» Data excerpts
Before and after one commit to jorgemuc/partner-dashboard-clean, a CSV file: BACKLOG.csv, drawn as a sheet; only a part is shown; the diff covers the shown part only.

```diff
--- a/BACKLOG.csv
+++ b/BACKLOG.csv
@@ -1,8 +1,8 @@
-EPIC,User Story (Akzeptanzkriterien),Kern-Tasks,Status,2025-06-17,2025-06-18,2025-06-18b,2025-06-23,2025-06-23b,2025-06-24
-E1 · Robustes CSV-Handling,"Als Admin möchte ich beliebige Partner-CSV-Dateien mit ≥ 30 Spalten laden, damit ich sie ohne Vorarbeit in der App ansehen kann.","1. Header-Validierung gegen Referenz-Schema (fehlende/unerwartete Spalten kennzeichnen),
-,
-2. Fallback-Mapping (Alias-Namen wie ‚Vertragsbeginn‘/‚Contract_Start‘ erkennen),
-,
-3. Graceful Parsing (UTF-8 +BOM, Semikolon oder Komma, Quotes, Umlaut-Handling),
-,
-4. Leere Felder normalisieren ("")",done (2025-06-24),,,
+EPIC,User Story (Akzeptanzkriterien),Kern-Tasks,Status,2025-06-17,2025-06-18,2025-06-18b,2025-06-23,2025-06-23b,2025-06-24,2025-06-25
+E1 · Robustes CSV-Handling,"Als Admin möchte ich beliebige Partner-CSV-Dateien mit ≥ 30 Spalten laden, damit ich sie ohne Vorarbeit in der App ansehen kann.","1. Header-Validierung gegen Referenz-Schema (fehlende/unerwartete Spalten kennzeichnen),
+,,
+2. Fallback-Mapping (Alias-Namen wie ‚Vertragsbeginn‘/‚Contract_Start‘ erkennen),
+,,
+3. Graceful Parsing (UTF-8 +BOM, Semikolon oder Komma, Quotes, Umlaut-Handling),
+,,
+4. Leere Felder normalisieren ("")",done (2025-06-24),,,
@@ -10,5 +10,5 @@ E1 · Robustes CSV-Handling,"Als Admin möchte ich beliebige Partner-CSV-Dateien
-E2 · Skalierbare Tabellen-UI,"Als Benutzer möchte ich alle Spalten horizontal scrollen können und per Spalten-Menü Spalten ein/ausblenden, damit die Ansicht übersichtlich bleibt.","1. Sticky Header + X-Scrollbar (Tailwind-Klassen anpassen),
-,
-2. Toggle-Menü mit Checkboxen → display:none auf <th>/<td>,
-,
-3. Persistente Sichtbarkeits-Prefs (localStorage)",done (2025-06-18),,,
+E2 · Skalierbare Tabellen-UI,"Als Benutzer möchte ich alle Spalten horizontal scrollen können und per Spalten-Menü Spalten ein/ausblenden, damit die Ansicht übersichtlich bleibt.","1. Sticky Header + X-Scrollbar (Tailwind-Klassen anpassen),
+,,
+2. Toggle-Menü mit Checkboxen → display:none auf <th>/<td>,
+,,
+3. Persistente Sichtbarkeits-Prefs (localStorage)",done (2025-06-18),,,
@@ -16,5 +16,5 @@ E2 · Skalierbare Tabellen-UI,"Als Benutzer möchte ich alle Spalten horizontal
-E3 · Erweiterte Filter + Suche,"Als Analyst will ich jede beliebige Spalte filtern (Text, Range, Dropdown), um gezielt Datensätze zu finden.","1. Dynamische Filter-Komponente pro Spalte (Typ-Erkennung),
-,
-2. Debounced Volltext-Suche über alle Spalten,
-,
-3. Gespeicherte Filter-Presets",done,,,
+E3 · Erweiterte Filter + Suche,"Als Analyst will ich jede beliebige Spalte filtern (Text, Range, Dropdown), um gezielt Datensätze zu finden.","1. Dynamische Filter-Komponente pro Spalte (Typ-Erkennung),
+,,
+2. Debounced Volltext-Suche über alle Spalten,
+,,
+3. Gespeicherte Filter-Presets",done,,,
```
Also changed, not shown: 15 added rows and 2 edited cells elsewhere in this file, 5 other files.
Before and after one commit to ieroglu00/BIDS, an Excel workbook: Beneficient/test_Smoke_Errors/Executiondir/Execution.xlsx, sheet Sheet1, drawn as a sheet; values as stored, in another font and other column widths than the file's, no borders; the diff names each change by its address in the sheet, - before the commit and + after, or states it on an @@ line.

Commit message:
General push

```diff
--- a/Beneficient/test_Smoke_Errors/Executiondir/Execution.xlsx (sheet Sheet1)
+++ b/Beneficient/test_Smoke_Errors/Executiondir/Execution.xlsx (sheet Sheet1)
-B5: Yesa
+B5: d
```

» How to complete this task
For the word "Admin", return every line of the records that holds it.

» Answer space
-E1 · Robustes CSV-Handling,"Als Admin möchte ich beliebige Partner-CSV-Dateien mit ≥ 30 Spalten laden, damit ich sie ohne Vorarbeit in der App ansehen kann.","1. Header-Validierung gegen Referenz-Schema (fehlende/unerwartete Spalten kennzeichnen),
+E1 · Robustes CSV-Handling,"Als Admin möchte ich beliebige Partner-CSV-Dateien mit ≥ 30 Spalten laden, damit ich sie ohne Vorarbeit in der App ansehen kann.","1. Header-Validierung gegen Referenz-Schema (fehlende/unerwartete Spalten kennzeichnen),
@@ -10,5 +10,5 @@ E1 · Robustes CSV-Handling,"Als Admin möchte ich beliebige Partner-CSV-Dateien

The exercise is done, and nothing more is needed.